Lord Geidt became the second ministerial interests adviser to resign during the Prime Minister’s three years in office when a brief statement was published on Wednesday evening, though the reasons for his departure remain a mystery.

“With regret, I feel that it is right that I am resigning from my post as independent adviser on ministers’ interests,” the message on the Government website read.

Downing Street issued a statement referring to Lord Geidt giving advice on a “commercially sensitive matter in the national interest” this week, but would not give further details.

Deputy Prime Minister Dominic Raab, who is also the Justice Secretary, suggested a “pretty rough” appearance before the Commons Public Administration and Constitutional Affairs Committee on Tuesday could have contributed to Lord Geidt’s departure.

He said Lord Geidt had been in talks with Mr Johnson this week about staying on in the role for six months and appeared “committed” to the job.

But Mr Raab told Sky News: “I think he had a pretty rough grilling by MPs this week. I think sometimes we in the media and as politicians maybe underestimate how civil servants feel with that kind of scrutiny.”

Cabinet Office minister Michael Ellis, responding to an urgent question from Labour, told MPs in the Commons: “The Prime Minister will be issuing a letter in relation to Lord Geidt’s announcement. Both Lord Geidt’s letter and the Prime Minister’s reply will be deposited in the House shortly.”

He added: “The Government is particularly disappointed, of course, that Lord Geidt has taken this decision as only very recently, as this House knows from the debate last week, significant changes were made to the role and status of the independent adviser on ministers’ interests.

“These changes represent the most substantial strengthening of the role of the independent adviser since its creation.”

Mr Ellis refused to give further details about the “sensitive matter” Lord Geidt had been asked to advise on.

Labour MP Fleur Anderson said: “Can the minister confirm whether this relates to a direct or indirect financial interest of the Prime Minister, a family member, a friend or a donor?”

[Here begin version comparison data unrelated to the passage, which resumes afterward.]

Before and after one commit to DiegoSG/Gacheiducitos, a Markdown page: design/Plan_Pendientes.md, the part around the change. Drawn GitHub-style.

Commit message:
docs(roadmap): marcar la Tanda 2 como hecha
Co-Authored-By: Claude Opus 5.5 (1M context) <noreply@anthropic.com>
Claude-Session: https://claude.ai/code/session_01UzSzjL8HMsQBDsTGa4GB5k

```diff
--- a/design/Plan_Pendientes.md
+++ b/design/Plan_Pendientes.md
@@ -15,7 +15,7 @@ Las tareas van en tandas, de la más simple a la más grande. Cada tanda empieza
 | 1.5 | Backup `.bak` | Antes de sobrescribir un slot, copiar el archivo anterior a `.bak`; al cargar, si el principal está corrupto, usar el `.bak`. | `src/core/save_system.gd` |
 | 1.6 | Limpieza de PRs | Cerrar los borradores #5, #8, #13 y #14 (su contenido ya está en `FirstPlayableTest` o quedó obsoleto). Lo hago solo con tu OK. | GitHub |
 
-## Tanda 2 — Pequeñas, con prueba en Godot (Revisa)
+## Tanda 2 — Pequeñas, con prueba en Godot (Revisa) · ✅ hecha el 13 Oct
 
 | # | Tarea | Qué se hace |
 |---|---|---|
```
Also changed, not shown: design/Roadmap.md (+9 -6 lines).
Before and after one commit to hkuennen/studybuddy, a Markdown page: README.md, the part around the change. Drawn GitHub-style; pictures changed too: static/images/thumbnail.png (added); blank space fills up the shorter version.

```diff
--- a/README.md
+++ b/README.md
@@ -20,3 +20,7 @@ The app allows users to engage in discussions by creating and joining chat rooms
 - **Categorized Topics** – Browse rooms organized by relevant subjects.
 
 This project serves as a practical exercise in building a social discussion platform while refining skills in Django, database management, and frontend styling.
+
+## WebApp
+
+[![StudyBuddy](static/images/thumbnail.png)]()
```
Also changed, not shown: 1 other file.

But Mr Ellis said on “sensitive matters” it was ” not obviously appropriate to dwell on those, as is clear”.

“The letters will speak for themselves,” he added.